To do:
Your answer must be the line holding "## 📈 我的编码活动统计" followed by every later line through the end of the entries, exactly as written.

[Edit tracking data]
-------------------------

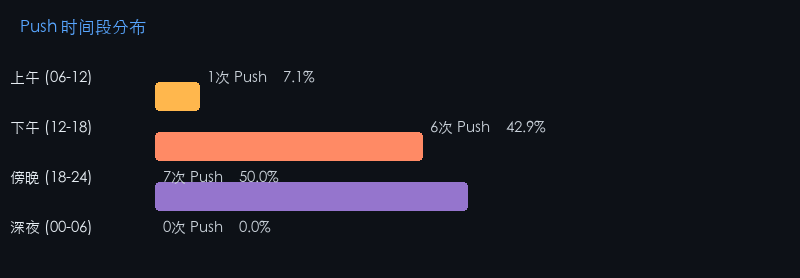
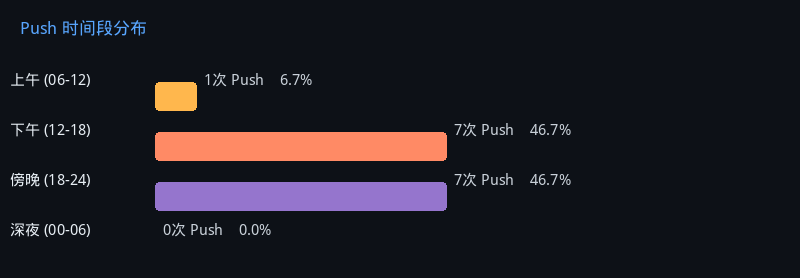
📊 Update profile stats [auto]

diff --git a/README.md b/README.md
@@ -1,16 +1,16 @@
-# 👋 嗨，我是 蛋烧肉粽
+# 👋 嗨，我是 jyh20030112
 
-> 📊 以下数据由 GitHub Actions 自动更新 | 最后更新: 2026-05-22 09:47 UTC
+> 📊 以下数据由 GitHub Actions 自动更新 | 最后更新: 2026-05-22 09:49 UTC
 
 ---
 
 ## 📈 我的编码活动统计
 
-基于最近 14 次 Push 记录：
+基于最近 15 次 Push 记录：
 
 | 🕐 最活跃时段 | 📆 最活跃星期 | 💻 最常用语言 |
 |:---:|:---:|:---:|
-| 傍晚 🌆 | 周五 | Python |
+| 下午 ☀ | 周五 | Python |
 
 ---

-------------------------

Answer section:
 ## 📈 我的编码活动统计
 
-基于最近 14 次 Push 记录：
+基于最近 15 次 Push 记录：
 
 | 🕐 最活跃时段 | 📆 最活跃星期 | 💻 最常用语言 |
 |:---:|:---:|:---:|
-| 傍晚 🌆 | 周五 | Python |
+| 下午 ☀ | 周五 | Python |
 
 ---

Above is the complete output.